TASK DETAILS.
Retype all of the material exactly, leaving no line out.

SUPPLIED RECORDS.
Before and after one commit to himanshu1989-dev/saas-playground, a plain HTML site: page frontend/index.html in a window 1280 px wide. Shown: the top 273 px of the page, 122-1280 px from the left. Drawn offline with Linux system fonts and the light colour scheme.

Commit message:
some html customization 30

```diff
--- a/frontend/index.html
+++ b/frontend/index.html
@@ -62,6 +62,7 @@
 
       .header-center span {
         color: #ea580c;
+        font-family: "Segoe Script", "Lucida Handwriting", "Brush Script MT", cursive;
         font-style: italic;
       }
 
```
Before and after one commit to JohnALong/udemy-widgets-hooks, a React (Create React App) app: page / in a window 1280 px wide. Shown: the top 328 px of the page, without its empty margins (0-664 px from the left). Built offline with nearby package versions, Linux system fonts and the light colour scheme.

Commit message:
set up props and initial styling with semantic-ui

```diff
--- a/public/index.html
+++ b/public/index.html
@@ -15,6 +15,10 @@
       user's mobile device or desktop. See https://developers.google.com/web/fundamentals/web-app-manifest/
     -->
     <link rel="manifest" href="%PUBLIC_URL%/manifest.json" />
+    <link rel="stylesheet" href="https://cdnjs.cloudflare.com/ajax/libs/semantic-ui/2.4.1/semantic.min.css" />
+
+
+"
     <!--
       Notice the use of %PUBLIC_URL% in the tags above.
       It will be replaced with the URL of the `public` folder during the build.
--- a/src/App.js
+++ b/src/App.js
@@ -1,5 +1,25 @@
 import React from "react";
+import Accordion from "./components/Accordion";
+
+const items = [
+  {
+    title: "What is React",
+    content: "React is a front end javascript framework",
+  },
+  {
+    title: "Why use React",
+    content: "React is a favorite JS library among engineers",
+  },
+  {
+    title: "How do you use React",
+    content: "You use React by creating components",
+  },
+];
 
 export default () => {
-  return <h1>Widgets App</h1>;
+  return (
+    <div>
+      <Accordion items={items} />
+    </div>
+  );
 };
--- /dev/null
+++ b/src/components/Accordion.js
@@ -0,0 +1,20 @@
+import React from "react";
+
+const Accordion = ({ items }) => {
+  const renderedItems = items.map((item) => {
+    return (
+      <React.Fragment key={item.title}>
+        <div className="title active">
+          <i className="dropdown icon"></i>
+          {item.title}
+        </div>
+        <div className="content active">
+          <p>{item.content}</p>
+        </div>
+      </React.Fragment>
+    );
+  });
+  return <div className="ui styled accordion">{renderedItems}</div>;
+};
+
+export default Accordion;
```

SOLVED PROBLEM.
Before and after one commit to himanshu1989-dev/saas-playground, a plain HTML site: page frontend/index.html in a window 1280 px wide. Shown: the top 273 px of the page, 122-1280 px from the left. Drawn offline with Linux system fonts and the light colour scheme.

Commit message:
some html customization 30

```diff
--- a/frontend/index.html
+++ b/frontend/index.html
@@ -62,6 +62,7 @@
 
       .header-center span {
         color: #ea580c;
+        font-family: "Segoe Script", "Lucida Handwriting", "Brush Script MT", cursive;
         font-style: italic;
       }
 
```
Before and after one commit to JohnALong/udemy-widgets-hooks, a React (Create React App) app: page / in a window 1280 px wide. Shown: the top 328 px of the page, without its empty margins (0-664 px from the left). Built offline with nearby package versions, Linux system fonts and the light colour scheme.

Commit message:
set up props and initial styling with semantic-ui

```diff
--- a/public/index.html
+++ b/public/index.html
@@ -15,6 +15,10 @@
       user's mobile device or desktop. See https://developers.google.com/web/fundamentals/web-app-manifest/
     -->
     <link rel="manifest" href="%PUBLIC_URL%/manifest.json" />
+    <link rel="stylesheet" href="https://cdnjs.cloudflare.com/ajax/libs/semantic-ui/2.4.1/semantic.min.css" />
+
+
+"
     <!--
       Notice the use of %PUBLIC_URL% in the tags above.
       It will be replaced with the URL of the `public` folder during the build.
--- a/src/App.js
+++ b/src/App.js
@@ -1,5 +1,25 @@
 import React from "react";
+import Accordion from "./components/Accordion";
+
+const items = [
+  {
+    title: "What is React",
+    content: "React is a front end javascript framework",
+  },
+  {
+    title: "Why use React",
+    content: "React is a favorite JS library among engineers",
+  },
+  {
+    title: "How do you use React",
+    content: "You use React by creating components",
+  },
+];
 
 export default () => {
-  return <h1>Widgets App</h1>;
+  return (
+    <div>
+      <Accordion items={items} />
+    </div>
+  );
 };
--- /dev/null
+++ b/src/components/Accordion.js
@@ -0,0 +1,20 @@
+import React from "react";
+
+const Accordion = ({ items }) => {
+  const renderedItems = items.map((item) => {
+    return (
+      <React.Fragment key={item.title}>
+        <div className="title active">
+          <i className="dropdown icon"></i>
+          {item.title}
+        </div>
+        <div className="content active">
+          <p>{item.content}</p>
+        </div>
+      </React.Fragment>
+    );
+  });
+  return <div className="ui styled accordion">{renderedItems}</div>;
+};
+
+export default Accordion;
```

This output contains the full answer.